But he was one of a kind, a man who made his mark.
Davis was the Oakland Raiders, and the franchise – and pro football -- will never be the same without him.
Davis, 82, died at his Oakland home Saturday morning, the team announced on its website.
He came to the Raiders after the 1962 season to become head coach and general manager of the team at the age of 33, then molded the franchise in his image for nearly 50 years. He was coach, general manager, owner and managing general partner, and even in recent years – when the Raiders lost their winning ways and NFL observers said Davis had lost his touch – he remained the undisputed, iron-fisted leader who hired and fired coaches, had his say in the draft and warred with many inside and outside his organization.
Under his leadership, the Raiders won three Super Bowls and had 28 winning seasons, including 16 in a row.
In 1992, he was elected to the Pro Football Hall of Fame not just for his contributions to the Raiders, but to the NFL: as commissioner of the old AFL, he engineered the AFL-NFL merger and helped mold the game into what it is today, America's most popular sport.
He was an innovator who believed in the “vertical passing game,” the bump-and-run defense, speed and a physical – some would say dirty, at times – style of football.
A renegade himself who often wasn’t in step with the rest of the league owners or commissioner, he did things his way. He ripped his team from Oakland, moved to Los Angeles and then moved back, infuriating fans and the NFL. And he gave second chances to players cast off by other teams, and embraced the “outlaw” personalities of the likes of Ben Davis, Jack Tatum, Warren Wells and John Matuszak.
Even current head coach Hue Jackson has tried to rebuild the Raiders in the Davis mold, promising to “build a bully” in the East Bay that will stop at nothing less than a Super Bowl.
Davis – often dressed all in black himself -- chose the Raiders’ silver and black colors to be intimidating, and they were.
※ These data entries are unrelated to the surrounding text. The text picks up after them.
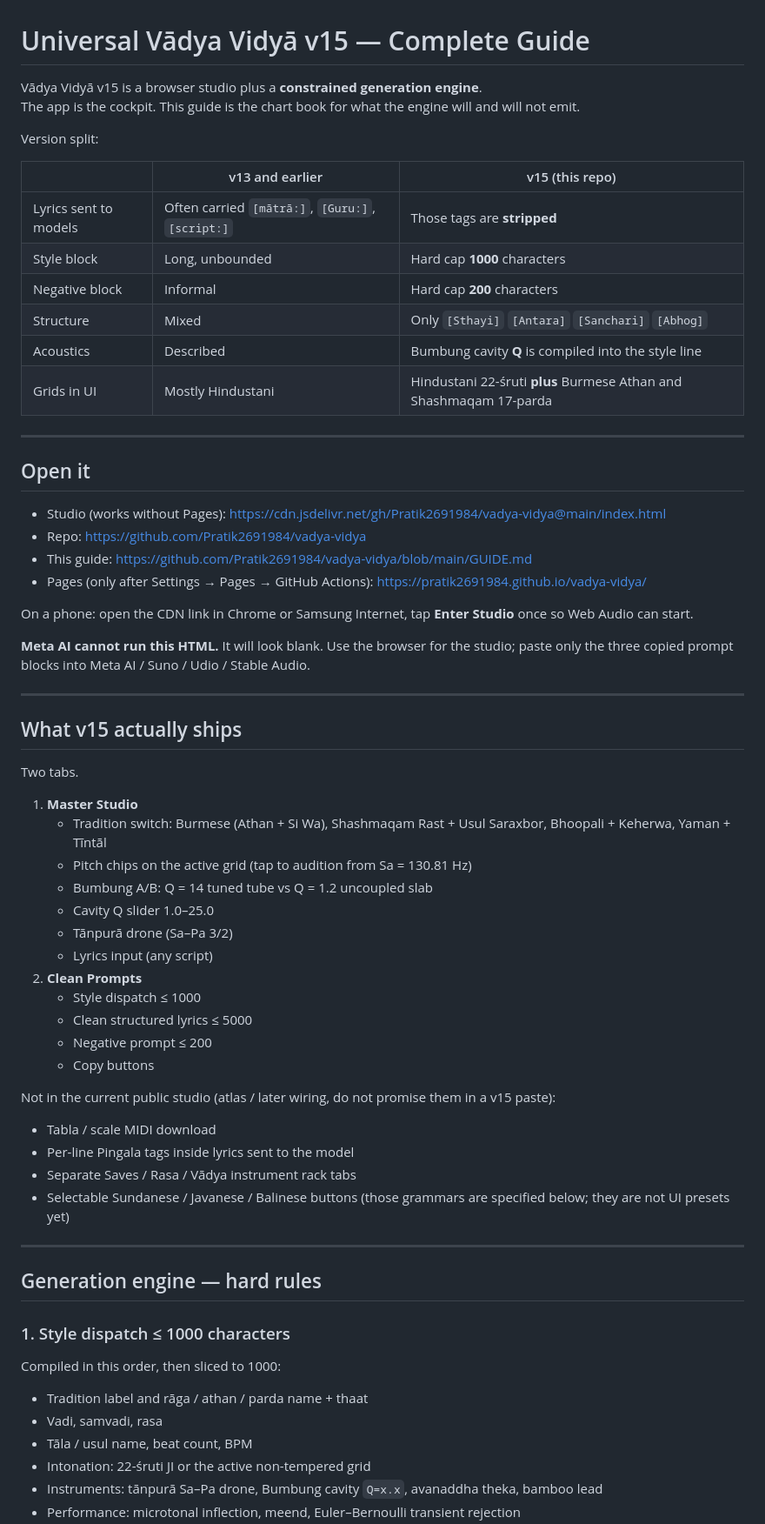
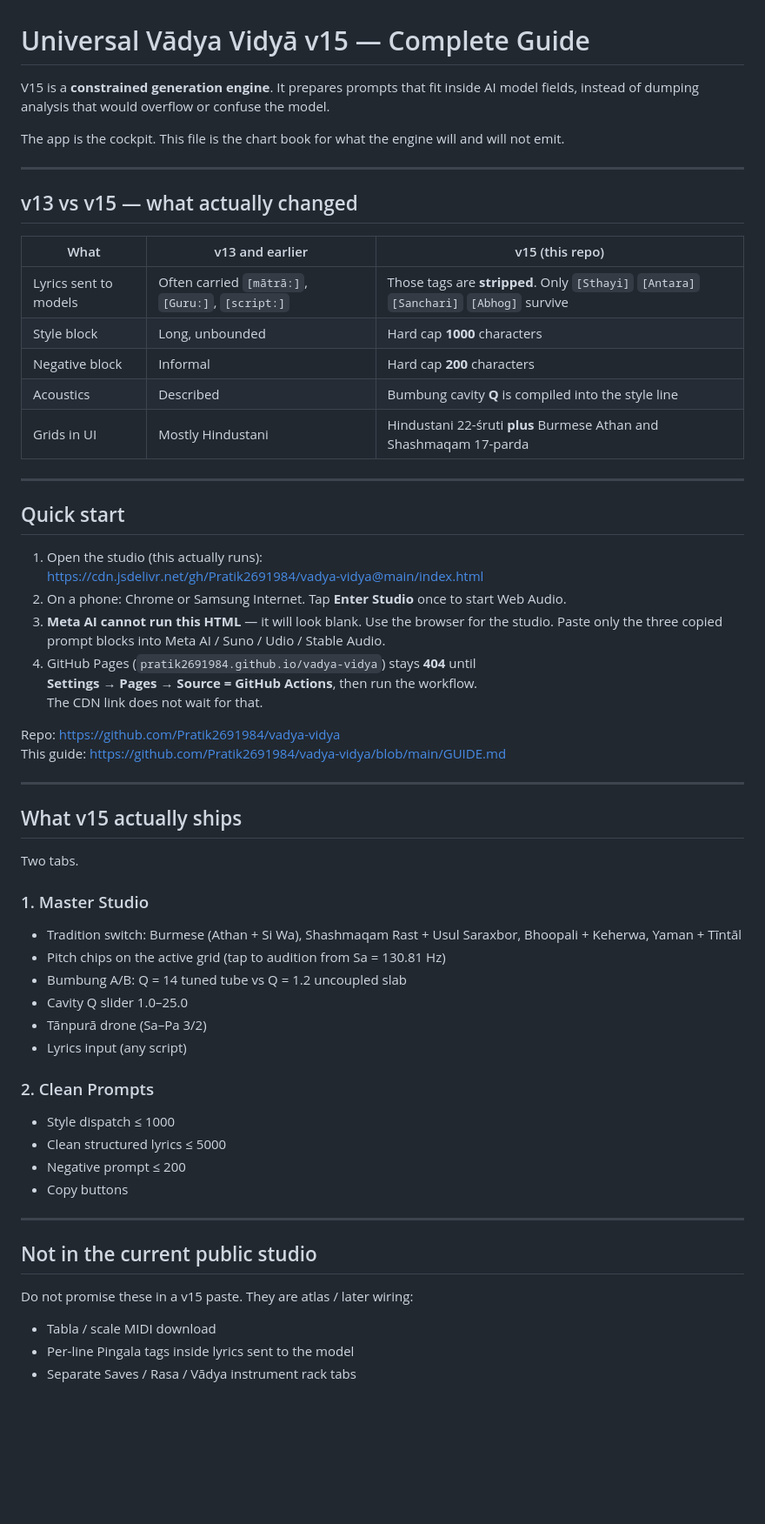
Before and after one commit to Pratik2691984/vadya-vidya, a Markdown page: GUIDE.md, the part around one of its changes. Shown at 87% size. GitHub-like rendering; blank space fills up the shorter version.

Commit message:
Align GUIDE.md with the tightened v15 operator copy

```diff
--- a/GUIDE.md
+++ b/GUIDE.md
@@ -1,31 +1,35 @@
 # Universal Vādya Vidyā v15 — Complete Guide
 
-Vādya Vidyā v15 is a browser studio plus a **constrained generation engine**.
-The app is the cockpit. This guide is the chart book for what the engine will and will not emit.
+V15 is a **constrained generation engine**. It prepares prompts that fit inside AI model fields, instead of dumping analysis that would overflow or confuse the model.
 
-Version split:
+The app is the cockpit. This file is the chart book for what the engine will and will not emit.
 
-| | v13 and earlier | v15 (this repo) |
+---
+
+## v13 vs v15 — what actually changed
+
+| What | v13 and earlier | v15 (this repo) |
 |---|---|---|
-| Lyrics sent to models | Often carried `[mātrā:]`, `[Guru:]`, `[script:]` | Those tags are **stripped** |
+| Lyrics sent to models | Often carried `[mātrā:]`, `[Guru:]`, `[script:]` | Those tags are **stripped**. Only `[Sthayi]` `[Antara]` `[Sanchari]` `[Abhog]` survive |
 | Style block | Long, unbounded | Hard cap **1000** characters |
 | Negative block | Informal | Hard cap **200** characters |
-| Structure | Mixed | Only `[Sthayi]` `[Antara]` `[Sanchari]` `[Abhog]` |
 | Acoustics | Described | Bumbung cavity **Q** is compiled into the style line |
 | Grids in UI | Mostly Hindustani | Hindustani 22-śruti **plus** Burmese Athan and Shashmaqam 17-parda |
 
 ---
 
-## Open it
+## Quick start
 
-- Studio (works without Pages): https://cdn.jsdelivr.net/gh/Pratik2691984/vadya-vidya@main/index.html
-- Repo: https://github.com/Pratik2691984/vadya-vidya
-- This guide: https://github.com/Pratik2691984/vadya-vidya/blob/main/GUIDE.md
-- Pages (only after Settings → Pages → GitHub Actions): https://pratik2691984.github.io/vadya-vidya/
+1. Open the studio (this actually runs):
+   https://cdn.jsdelivr.net/gh/Pratik2691984/vadya-vidya@main/index.html
+2. On a phone: Chrome or Samsung Internet. Tap **Enter Studio** once to start Web Audio.
+3. **Meta AI cannot run this HTML** — it will look blank. Use the browser for the studio. Paste only the three copied prompt blocks into Meta AI / Suno / Udio / Stable Audio.
+4. GitHub Pages (`pratik2691984.github.io/vadya-vidya`) stays **404** until
+   **Settings → Pages → Source = GitHub Actions**, then run the workflow.
+   The CDN link does not wait for that.
 
-On a phone: open the CDN link in Chrome or Samsung Internet, tap **Enter Studio** once so Web Audio can start.
-
-**Meta AI cannot run this HTML.** It will look blank. Use the browser for the studio; paste only the three copied prompt blocks into Meta AI / Suno / Udio / Stable Audio.
+Repo: https://github.com/Pratik2691984/vadya-vidya
+This guide: https://github.com/Pratik2691984/vadya-vidya/blob/main/GUIDE.md
 
 ---
 
@@ -33,38 +37,28 @@ On a phone: open the CDN link in Chrome or Samsung Internet, tap **Enter Studio*
 
 Two tabs.
 
-1. **Master Studio**
-   - Tradition switch: Burmese (Athan + Si Wa), Shashmaqam Rast + Usul Saraxbor, Bhoopali + Keherwa, Yaman + Tīntāl
-   - Pitch chips on the active grid (tap to audition from Sa = 130.81 Hz)
-   - Bumbung A/B: Q = 14 tuned tube vs Q = 1.2 uncoupled slab
-   - Cavity Q slider 1.0–25.0
-   - Tānpurā drone (Sa–Pa 3/2)
-   - Lyrics input (any script)
-2. **Clean Prompts**
-   - Style dispatch ≤ 1000
-   - Clean structured lyrics ≤ 5000
-   - Negative prompt ≤ 200
-   - Copy buttons
+### 1. Master Studio
 
-Not in the current public studio (atlas / later wiring, do not promise them in a v15 paste):
+- Tradition switch: Burmese (Athan + Si Wa), Shashmaqam Rast + Usul Saraxbor, Bhoopali + Keherwa, Yaman + Tīntāl
+- Pitch chips on the active grid (tap to audition from Sa = 130.81 Hz)
+- Bumbung A/B: Q = 14 tuned tube vs Q = 1.2 uncoupled slab
+- Cavity Q slider 1.0–25.0
+- Tānpurā drone (Sa–Pa 3/2)
+- Lyrics input (any script)
+
+### 2. Clean Prompts
+
+- Style dispatch ≤ 1000
+- Clean structured lyrics ≤ 5000
+- Negative prompt ≤ 200
+- Copy buttons
+
+---
+
+## Not in the current public studio
+
+Do not promise these in a v15 paste. They are atlas / later wiring:
 
 - Tabla / scale MIDI download
 - Per-line Pingala tags inside lyrics sent to the model
 - Separate Saves / Rasa / Vādya instrument rack tabs
-- Selectable Sundanese / Javanese / Balinese buttons (those grammars are specified below; they are not UI presets yet)
-
----
-
-## Generation engine — hard rules
-
-### 1. Style dispatch ≤ 1000 characters
-
-Compiled in this order, then sliced to 1000:
-
-- Tradition label and rāga / athan / parda name + thaat
-- Vadi, samvadi, rasa
-- Tāla / usul name, beat count, BPM
-- Intonation: 22-śruti JI or the active non-tempered grid
-- Instruments: tānpurā Sa–Pa drone, Bumbung cavity `Q=x.x`, avanaddha theka, bamboo lead
-- Performance: microtonal inflection, meend, Euler–Bernoulli transient rejection
-
```
Also changed, not shown: other parts of GUIDE.md (+60 -170 lines).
When the Raiders and their silver-and-black clad Raider Nation of fans came to town, people noticed.
“I don’t want to be the most respected team in the league,” Davis once said. “I want to be the most feared.”
So, when others around the league referred to him as sinister or devious, Davis took it as a compliment. The fear factor was his.
Said author Hunter S. Thompson, years ago: “Al Davis makes Darth Vader look like a wimp.”
As news of his death spread across the NFL, tributes poured in.
NFL Commissioner Roger Goodell said Davis “Is a true legend of the game whose impact and legacy will forever be part of the NFL.”
Former Raiders quarterback Daryle Lamonica said: “When you think of Al Davis, that commitment to excellence was him. Pride and poise was more than just words. That was our way of life.”
And Rich Gannon, the last quarterback to lead the Raiders to a Super Bowl, said, “He was never satisfied. He always had his eyes on the big prize. That was the standard of excellence he expected, and demanded, from players and anyone who walked through the building.”
What’s next for the Raiders is uncertain. There will be a successor, someone who will run the Raiders.
But it won’t be anyone like Al Davis. He was one of a kind.
“I don’t think there’s anyone in the National Football League – with the possible exception of George Halas – who’s had as big an impact as he’s had,” former Raiders linebacker Matt Millen told the New York Times. “He influenced a ton of things, either overtly, by pushing for rules, or covertly, by twisting the rules.”